This is my last Field Tripping column for City Paper. It has been a good run, a gift to be allowed to write every other week about another adventure in or around the Greatest City In America, for over three years. For this last turn, I'm going to take a field trip around Field Tripping, even though this column was just a hiccup in City Paper's much longer history.
The column spun off from a cover story I wrote for the paper about BronyCon in August 2013. I have long been interested in the obsessions of other people, something I inherited from my dad. "Different strokes," he'd always say, and I share his curiosity for what makes other people love things intensely.

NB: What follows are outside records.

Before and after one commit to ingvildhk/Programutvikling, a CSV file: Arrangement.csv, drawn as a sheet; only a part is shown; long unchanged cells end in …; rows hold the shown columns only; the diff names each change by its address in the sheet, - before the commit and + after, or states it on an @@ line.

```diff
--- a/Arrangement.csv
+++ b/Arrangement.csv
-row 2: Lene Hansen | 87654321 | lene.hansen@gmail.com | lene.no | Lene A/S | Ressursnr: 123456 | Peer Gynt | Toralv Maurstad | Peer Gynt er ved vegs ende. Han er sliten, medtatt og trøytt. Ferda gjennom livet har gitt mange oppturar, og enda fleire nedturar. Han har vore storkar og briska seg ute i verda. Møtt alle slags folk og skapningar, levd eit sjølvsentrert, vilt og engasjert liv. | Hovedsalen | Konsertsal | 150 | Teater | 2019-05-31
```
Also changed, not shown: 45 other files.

Some of my favorite times with him were spent watching other people be really into whatever they were really in to: cat shows, Airstream trailer conventions, RV shows, whatever. As an adult I have sneaked my way into conventions for people who are into so many things—Jazzercise, natural foods, libraries, yachts, antiques, comic books, and yes, "My Little Pony."

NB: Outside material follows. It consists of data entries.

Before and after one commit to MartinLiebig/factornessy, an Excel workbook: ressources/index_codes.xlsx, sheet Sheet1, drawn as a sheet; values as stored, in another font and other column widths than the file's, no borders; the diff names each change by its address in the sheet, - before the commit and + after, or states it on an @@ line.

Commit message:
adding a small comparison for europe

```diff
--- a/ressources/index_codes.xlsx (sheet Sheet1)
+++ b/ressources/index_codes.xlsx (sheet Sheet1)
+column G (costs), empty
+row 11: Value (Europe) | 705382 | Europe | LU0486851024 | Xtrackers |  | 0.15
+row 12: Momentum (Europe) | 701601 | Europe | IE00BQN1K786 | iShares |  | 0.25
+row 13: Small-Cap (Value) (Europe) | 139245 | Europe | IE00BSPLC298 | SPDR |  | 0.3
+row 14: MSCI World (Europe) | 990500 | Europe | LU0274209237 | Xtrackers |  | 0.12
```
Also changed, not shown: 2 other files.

I spent a couple days at that BronyCon, attending panels, talking to attendees, and just watching. I love watching. And I also love writing. I wrote a couple thousand words about what I'd seen and heard, and then-editor Evan Serpick asked if I'd like to cover conventions on a more permanent basis. Total dream job.
Are there enough conventions to fill two columns a month, though? Maybe not, so we decided to loosen it up a bit to include Baltimore adventures a bit more broadly—and I've interpreted the idea of "adventure" quite broadly indeed. There was the column about taking a bus to the end of the line just to see where it would go—another budget-conscious good time I learned from my dad. He didn't have a lot of cash when I was a kid, and divorce didn't exactly line his pockets or my mom's, so we spent a decent number of afternoons just going outside to see what would happen. Sometimes we'd happen into a bus ride on a new line or a walk to a park in another neighborhood, but something would always happen.
That was true when I was a kid, and it is true now. One of my favorite things about living in Baltimore is that just heading outside without an agenda gets you good stories. Last weekend, for example, I left the house with a plan to walk the two miles or so to pick up our farm share. I stopped on the way at R. House to use their bathrooms, where I ran into a friend I rarely see off the internet. I had a good chat with the staff at Mill Valley General Store about the quality of eggplants this year and walked for a half mile or so with a guy I'd just met chatting about the weather and how lucky we both were to be alive on that particular sunny early fall Sunday. Nothing "happened," but a lot of the things I love about living in Baltimore did.
And they do every day for me, mostly because I don't own a car and get around the city on foot, by bike, or by bus. I get to chat with my neighbors, say how-you-doin's all over town, and share the special bond of mutual anger at a bus system that just doesn't work for a lot of us. Earlier this week I met a woman in the bike lane as we both waited for the light to turn green, and by the time we made it to our respective bike racks downtown I'd shown her how to ride safely in the streets outside of the bike lane, and she showed me what the bike lane means to her and reminded me, again, of the power of infrastructure to enable new ways of being in the world. Not bad for a morning commute.
Field Tripping has given me an excuse to explore tourist traps in the city (y'all should take that speedboat ride on the harbor if you haven't already), take short trips around the region, pretend to be "press" at industry-only conventions, and just pay attention in a slightly different way to the travels of the everyday.
And then my dad was killed by a driver and the column took a different turn for the next six months or so as I tried to find my bearings. I had a column due the week he died, and ever the A student, I turned it in—a little early even, if I remember correctly. It was the afternoon after we gathered as a family to shut down the breathing machines, hold hands, and softly waited for him to take his last breaths. We spent the day staring blankly at the TV as "The Great British Baking Show" played continuously. (This is a really kind show—highly recommended as sudden-and-unexpected-grief background noise.) I tapped away at my computer, 1,000 words about the worst field trip ever, tears streaming down my face as I peeked over the edge of the black hole of grief.
It felt strange to write so personally and even stranger that people read it. Vulnerability is hard in person, and to be vulnerable in the free newspaper people read while waiting for the bus or drinking alone (that's when I read it, anyway)—well, that's kind of weird. But writing about and through that grief has been an amazing experience, and I will forever be grateful to City Paper for giving me that space. Writing has been a major part of my grief process, and sharing it with readers has been remarkably and unexpectedly healing. That wasn't a field trip I was planning to take, but there you go.
I write—and think and feel—about a lot of things other than grief now, almost two years away from that first my-dad-died-unexpectedly column, but life is tinged differently since that happened, and I think that's a permanent state of things. Writing for City Paper has shaped my writing, my voice, and my views of Baltimore permanently too. Both of these things are good, in very different ways. Gratitude, and you will be missed.